Today Poland testifies its loyalty to European values. We cannot be indifferent to the violation of democratic principles and human rights anywhere, including beyond our Eastern border. This concerns also Belarusian matters. We would like to do everything so that the border, which is the formal border between the European Union and our Eastern neighbours today, would not become a new curtain and would not be an obstacle, but so that it would be a friendly border favourable to cooperation, open to business people, scientists, culture and politics, yet at the same time strict for those who do not want to abide by the law, who assist terrorism and who work in the structures of organised crime, etc. Under the current circumstances and international cooperation there is a chance how to distinguish these two groups efficiently. To open the border between the European Union and our friends – neighbours in the East for anything that is good and that serves our future.

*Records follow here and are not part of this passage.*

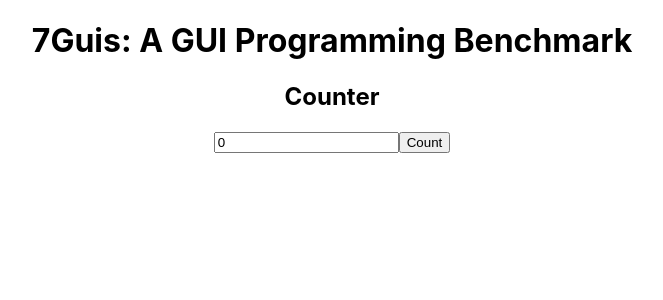
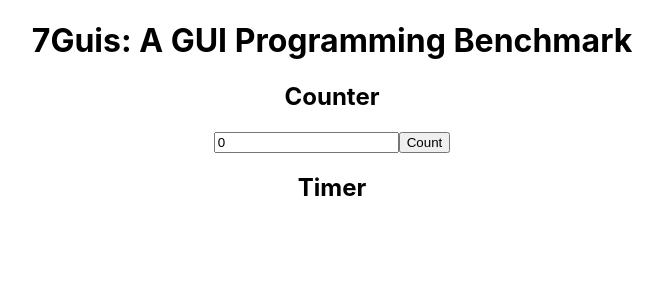
Before and after one commit to schang1146/react-7guis, a React (Create React App) app: page / in a window 1280 px wide. Shown: the top 300 px of the page, without its empty margins (308-971 px from the left). Built offline with nearby package versions, Linux system fonts and the light colour scheme.

Commit message:
Add files and imports for Timer (no functionality)

```diff
--- a/src/components/App/App.js
+++ b/src/components/App/App.js
@@ -1,4 +1,5 @@
 import Counter from '../Counter/Counter';
+import Timer from '../Timer/Timer';
 import './App.css';
 
 function App() {
@@ -6,6 +7,7 @@ function App() {
     <div className='App'>
       <h1>7Guis: A GUI Programming Benchmark</h1>
       <Counter />
+      <Timer />
     </div>
   );
 }
--- /dev/null
+++ b/src/components/Timer/Timer.js
@@ -0,0 +1,9 @@
+function Timer() {
+  return (
+    <div>
+      <h2>Timer</h2>
+    </div>
+  );
+}
+
+export default Timer;
```
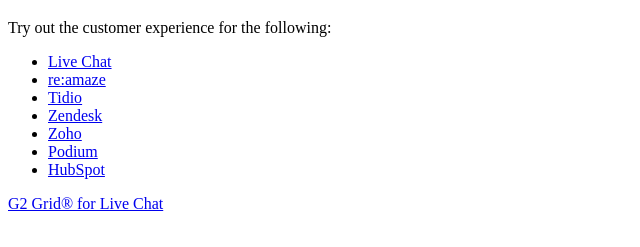
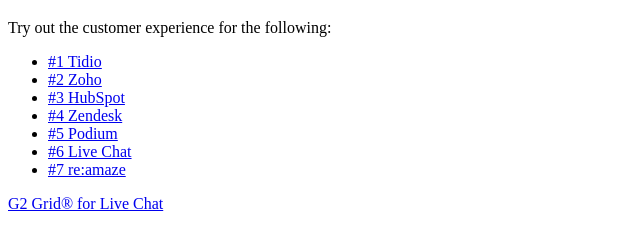
Before and after one commit to ibehtear/ibehtear.github.io, a plain HTML site: page index.html in a window 1280 px wide. Shown: the part 61-308 px from the top of the page, without its empty margins (0-640 px from the left). Drawn offline with Linux system fonts and the light colour scheme.

Commit message:
Adding rankings

```diff
--- a/index.html
+++ b/index.html
@@ -12,13 +12,13 @@
     <h1>Chat Playground</h1>
     <p>Try out the customer experience for the following:</p>
     <ul>
-        <li><a href="livechat">Live Chat</a></li>
-        <li><a href="reamaze">re:amaze</a></li>
-        <li><a href="tidio">Tidio</a></li>
-        <li><a href="zendesk">Zendesk</a></li>
-        <li><a href="zoho">Zoho</a></li>
-        <li><a href="podium">Podium</a></li>
-        <li><a href="hubspot">HubSpot</a></li>
+        <li><a href="tidio">#1 Tidio</a></li>
+        <li><a href="zoho">#2 Zoho</a></li>
+        <li><a href="hubspot">#3 HubSpot</a></li>
+        <li><a href="zendesk">#4 Zendesk</a></li>
+        <li><a href="podium">#5 Podium</a></li>
+        <li><a href="livechat">#6 Live Chat</a></li>
+        <li><a href="reamaze">#7 re:amaze</a></li>
     </ul>
 
     <p><a href="https://www.g2.com/categories/live-chat?utf8=%E2%9C%93&selected_view=grid&segment=all#grid">G2 Grid® for Live Chat</a></p>
```
Also changed, not shown: hubspot.html (+7 -7 lines), livechat.html (+7 -7 lines), podium.html (+8 -8 lines), reamaze.html (+7 -7 lines), tidio.html (+7 -7 lines), zendesk.html (+7 -7 lines), zoho.html (+7 -7 lines).
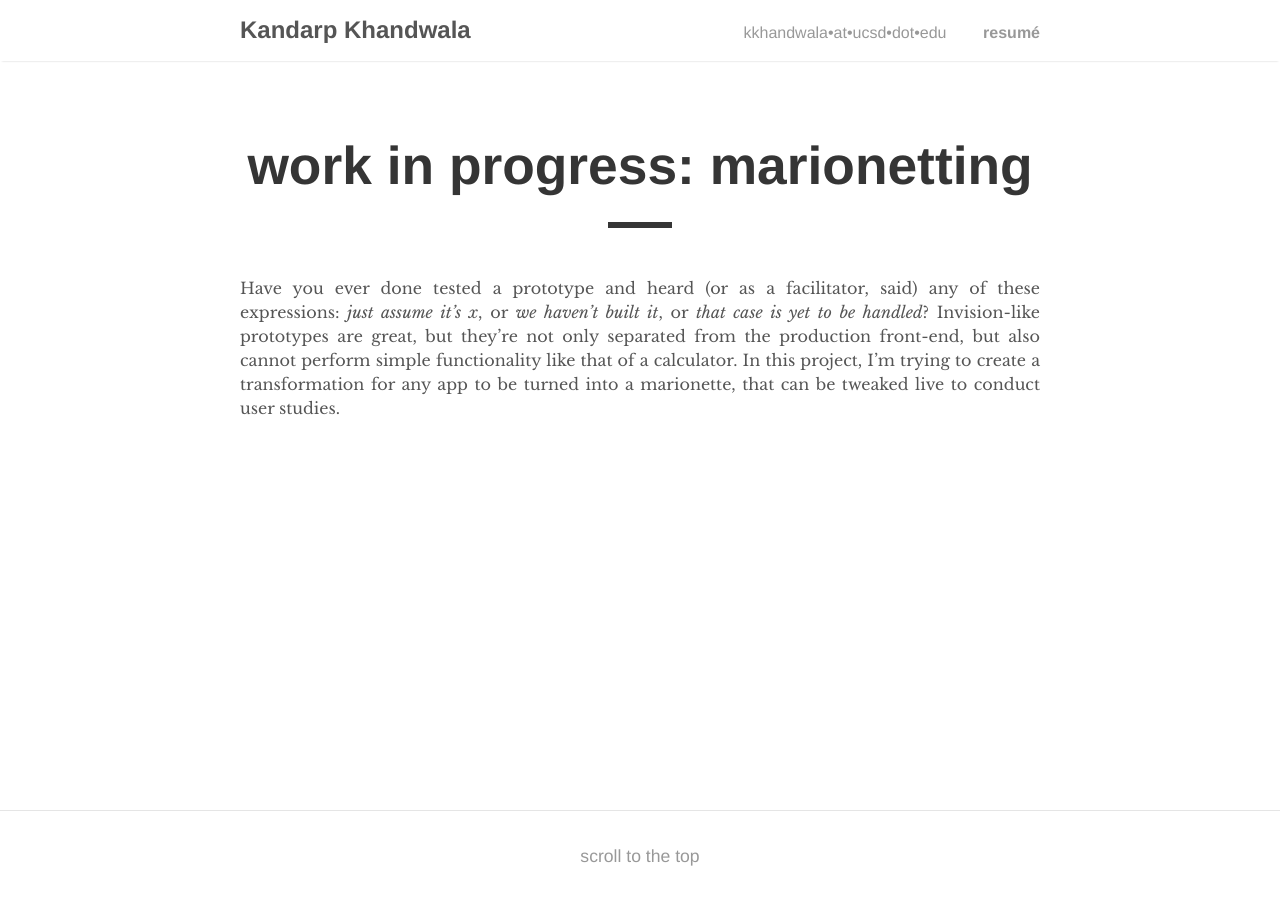
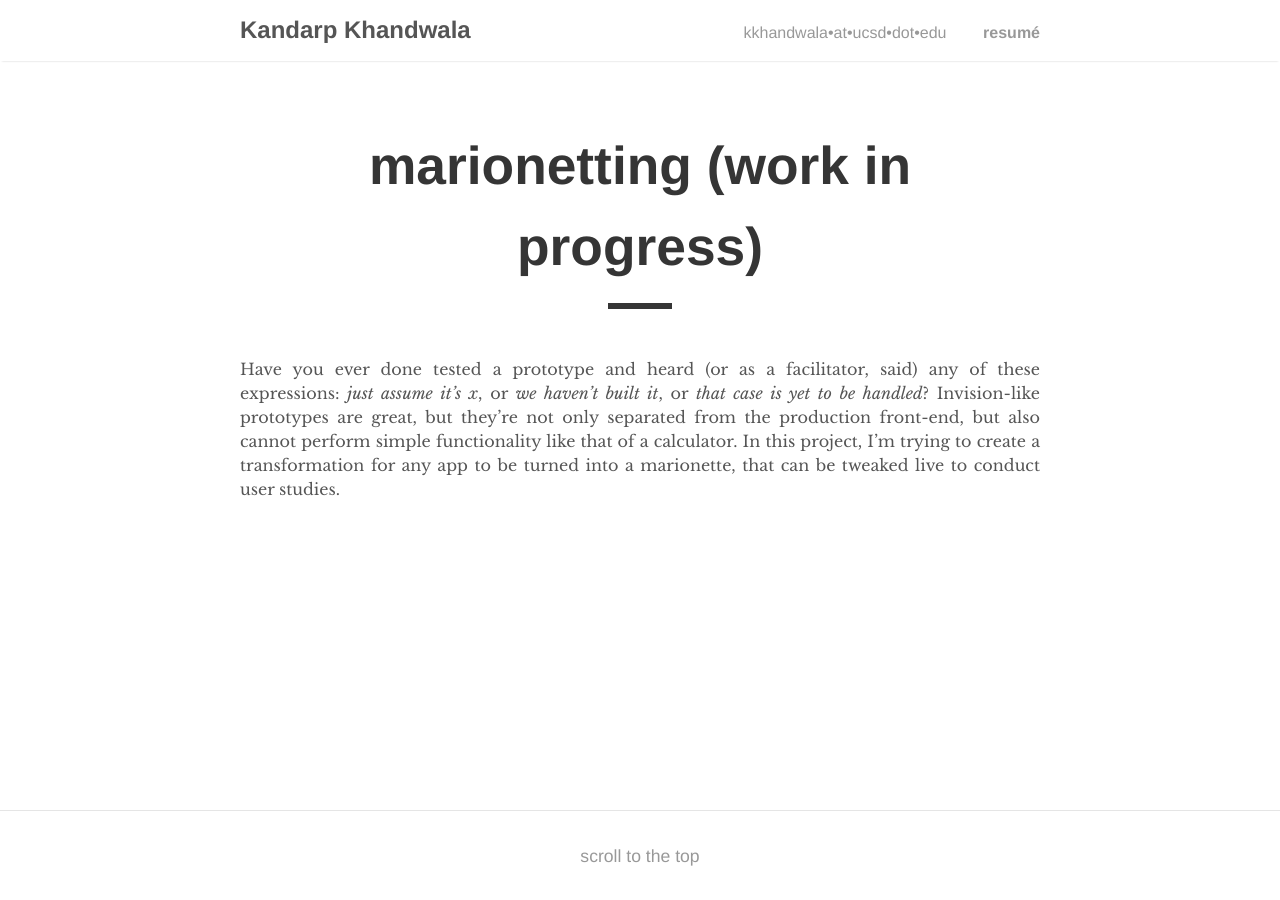
Before and after one commit to kandarpksk/kandarpksk.github.io, a Jekyll site: the page built from _posts/2018-01-29-marionette.md, in a window 1280 px wide. Built offline with Jekyll 4.4.1, drawn with Linux system fonts in a browser that asks for light colours.

Commit message:
bikeshedding

```diff
--- a/_posts/2018-01-29-marionette.md
+++ b/_posts/2018-01-29-marionette.md
@@ -1,6 +1,6 @@
 ---
 layout: post
-title: "work in progress: marionetting"
+title: "marionetting (work in progress)"
 permalink: /marionette
 ---
 
```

To fight against that which is pathological, dangerous and that which threatens each of us. Here in Prague, I would like to, with the participation of our Czech friends, build this way of thinking, these political practices, in order for us as the region of the Central and Eastern Europe to be not only united as far as the activities supporting our interests in the European Union are concerned, but also to be the link to further integration. So that the idea of the open door would be spreading from our side, our countries, so that we would simplify the task of integration of Eastern countries in the European structures despite the fact that nowadays it would be very difficult to decide in advance when we could talk of a more formal membership. I am certain that this European mission is our historical obligation. It is a conscious choice, and its goal is stable Europe. Safe world. After all it is not that long ago, perhaps a year, two or three, when the content of the Visegrad cooperation has been found in relation to the fact that our countries found themselves both in NATO and the European Union and this issue seemed very pessimistic. We thought it would be problematic to set the tasks for these structures for the future. First of all, we have considered everything that still is regional, which belongs to our territory and which still has to be provided. More open borders, more cultural cooperation, more interpersonal contacts and more understanding each other. Since a certain time, and it has not begun with Ukraine, it began earlier with Belarusian and Moldovan matters, it shows that the Visegrad Group and our regional cooperation can have a substantial significance for the European policy towards our Eastern neighbours. That we can be those who can not only appeal but also undertake concrete initiatives to aptly and with benefit, for those nations who expect the accession, spread the European idea, spread the space for European values, and also spread the feeling of safety of all those who are in this space. I believe that here in Prague and the Czech Republic we find people who understand both this idea and this project. I am grateful for it and that is about everything I wanted to tell you at this moment. Thank you for your attention.